Your assignment
Give the listing again word for word. Skip the pictures.

Given records
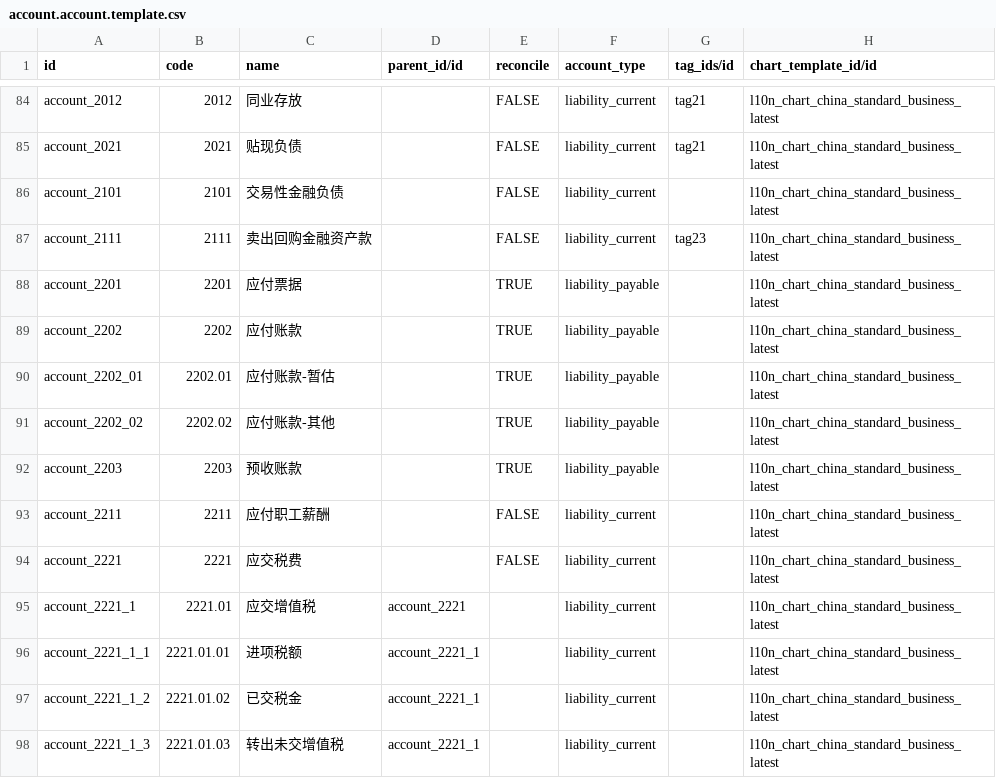
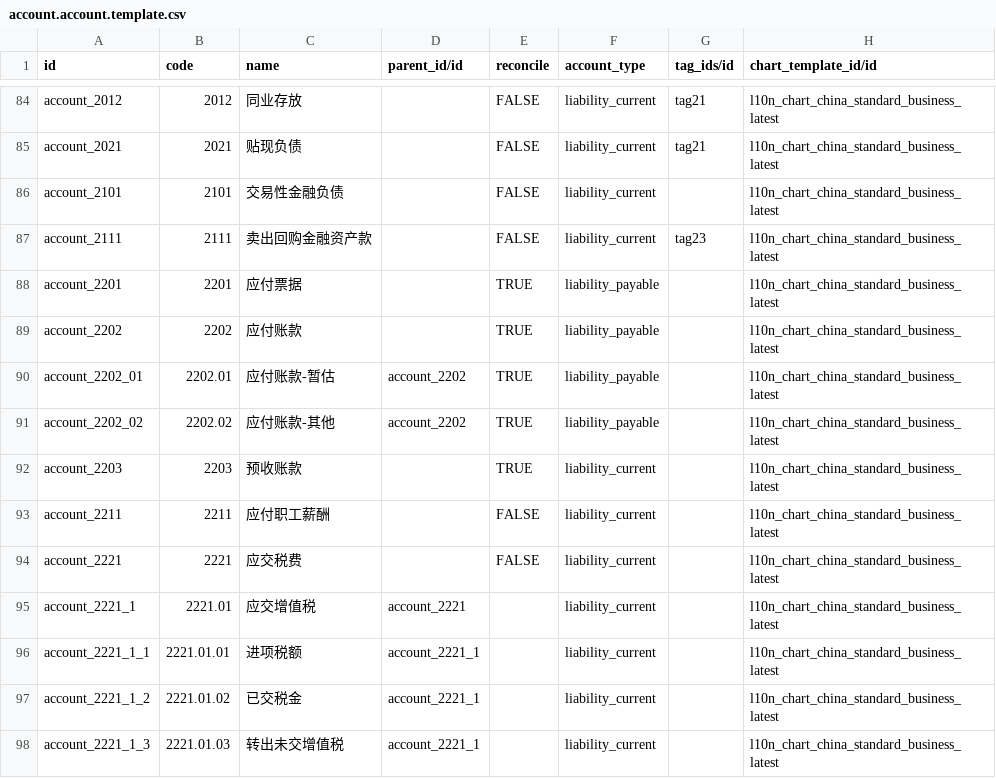
Before and after one commit to guohuadeng/app-odoo, a CSV file: l10n_cn_standard_latest/data/account.account.template.csv, drawn as a sheet; only a part is shown, gaps mark what is left out.

Commit message:
prepare #IAOWCZ 【l10n_cn_standard_latest】预收预付处理 置顶

```diff
--- a/l10n_cn_standard_latest/data/account.account.template.csv
+++ b/l10n_cn_standard_latest/data/account.account.template.csv
@@ -89,5 +89,5 @@ account_2201,2201,应付票据,,TRUE,liability_payable,,l10n_chart_china_standar
 account_2202,2202,应付账款,,TRUE,liability_payable,,l10n_chart_china_standard_business_latest
-account_2202_01,2202.01,应付账款-暂估,,TRUE,liability_payable,,l10n_chart_china_standard_business_latest
-account_2202_02,2202.02,应付账款-其他,,TRUE,liability_payable,,l10n_chart_china_standard_business_latest
-account_2203,2203,预收账款,,TRUE,liability_payable,,l10n_chart_china_standard_business_latest
+account_2202_01,2202.01,应付账款-暂估,account_2202,TRUE,liability_payable,,l10n_chart_china_standard_business_latest
+account_2202_02,2202.02,应付账款-其他,account_2202,TRUE,liability_payable,,l10n_chart_china_standard_business_latest
+account_2203,2203,预收账款,,TRUE,liability_current,,l10n_chart_china_standard_business_latest
 account_2211,2211,应付职工薪酬,,FALSE,liability_current,,l10n_chart_china_standard_business_latest
```
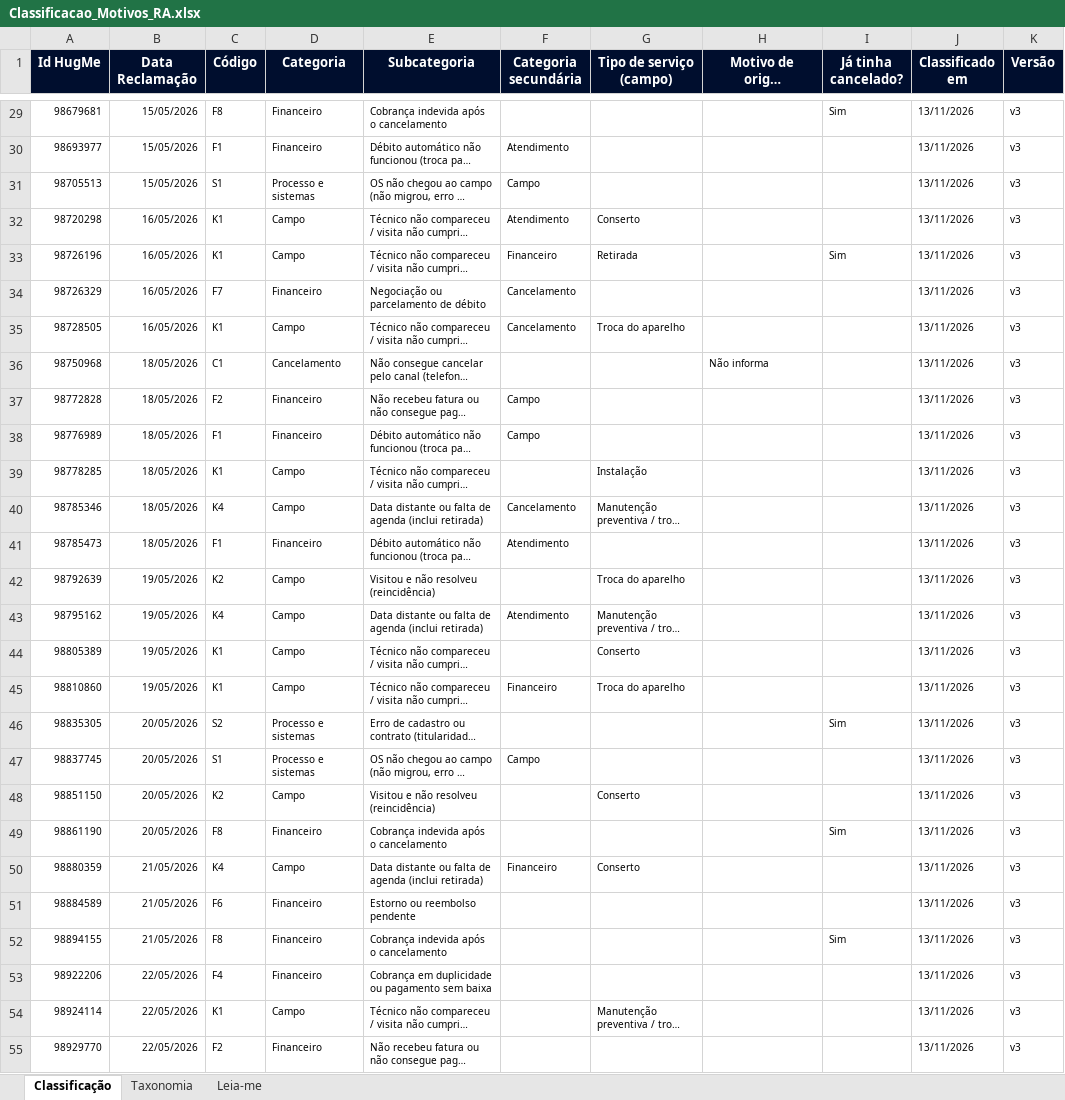
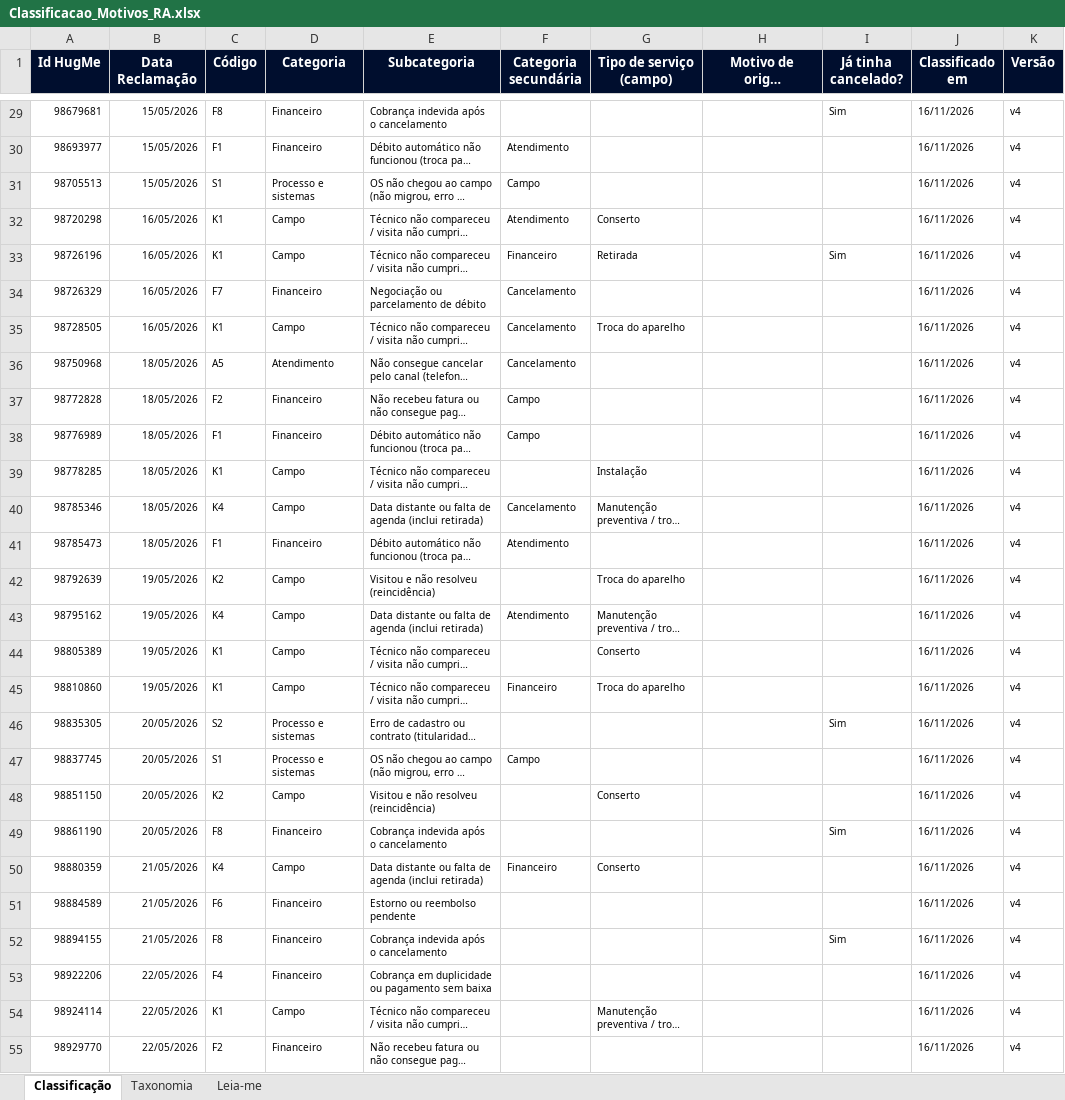
Before and after one commit to eduardacjr/Reclameaquiculligan, an Excel workbook: Classificacao_Motivos_RA.xlsx, sheet Classificação, drawn as a sheet; only a part is shown, gaps mark what is left out; long unchanged cells end in …; values as stored, in another font and other column widths than the file's, no borders; the diff covers the shown part only; the diff names each change by its address in the sheet, - before the commit and + after, or states it on an @@ line.

```diff
--- a/Classificacao_Motivos_RA.xlsx (sheet Classificação)
+++ b/Classificacao_Motivos_RA.xlsx (sheet Classificação)
-J29:J55 (Classificado em): 13/11/2026
+J29:J55 (Classificado em): 16/11/2026
-K29:K55 (Versão): v3
+K29:K55 (Versão): v4
-C36 (Código): C1
+C36 (Código): A5
-D36 (Categoria): Cancelamento
+D36 (Categoria): Atendimento
-F36 (Categoria secundária): (empty)
+F36 (Categoria secundária): Cancelamento
-H36 (Motivo de origem (cancelamento)): Não informa
+H36 (Motivo de origem (cancelamento)): (empty)
```
Also changed, not shown: 8 added rows and 1122 edited cells elsewhere in this sheet, sheet Taxonomia, sheet Leia-me, 1 other file.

Reply
Before and after one commit to guohuadeng/app-odoo, a CSV file: l10n_cn_standard_latest/data/account.account.template.csv, drawn as a sheet; only a part is shown, gaps mark what is left out.

Commit message:
prepare #IAOWCZ 【l10n_cn_standard_latest】预收预付处理 置顶

```diff
--- a/l10n_cn_standard_latest/data/account.account.template.csv
+++ b/l10n_cn_standard_latest/data/account.account.template.csv
@@ -89,5 +89,5 @@ account_2201,2201,应付票据,,TRUE,liability_payable,,l10n_chart_china_standar
 account_2202,2202,应付账款,,TRUE,liability_payable,,l10n_chart_china_standard_business_latest
-account_2202_01,2202.01,应付账款-暂估,,TRUE,liability_payable,,l10n_chart_china_standard_business_latest
-account_2202_02,2202.02,应付账款-其他,,TRUE,liability_payable,,l10n_chart_china_standard_business_latest
-account_2203,2203,预收账款,,TRUE,liability_payable,,l10n_chart_china_standard_business_latest
+account_2202_01,2202.01,应付账款-暂估,account_2202,TRUE,liability_payable,,l10n_chart_china_standard_business_latest
+account_2202_02,2202.02,应付账款-其他,account_2202,TRUE,liability_payable,,l10n_chart_china_standard_business_latest
+account_2203,2203,预收账款,,TRUE,liability_current,,l10n_chart_china_standard_business_latest
 account_2211,2211,应付职工薪酬,,FALSE,liability_current,,l10n_chart_china_standard_business_latest
```
Before and after one commit to eduardacjr/Reclameaquiculligan, an Excel workbook: Classificacao_Motivos_RA.xlsx, sheet Classificação, drawn as a sheet; only a part is shown, gaps mark what is left out; long unchanged cells end in …; values as stored, in another font and other column widths than the file's, no borders; the diff covers the shown part only; the diff names each change by its address in the sheet, - before the commit and + after, or states it on an @@ line.

```diff
--- a/Classificacao_Motivos_RA.xlsx (sheet Classificação)
+++ b/Classificacao_Motivos_RA.xlsx (sheet Classificação)
-J29:J55 (Classificado em): 13/11/2026
+J29:J55 (Classificado em): 16/11/2026
-K29:K55 (Versão): v3
+K29:K55 (Versão): v4
-C36 (Código): C1
+C36 (Código): A5
-D36 (Categoria): Cancelamento
+D36 (Categoria): Atendimento
-F36 (Categoria secundária): (empty)
+F36 (Categoria secundária): Cancelamento
-H36 (Motivo de origem (cancelamento)): Não informa
+H36 (Motivo de origem (cancelamento)): (empty)
```
Also changed, not shown: 8 added rows and 1122 edited cells elsewhere in this sheet, sheet Taxonomia, sheet Leia-me, 1 other file.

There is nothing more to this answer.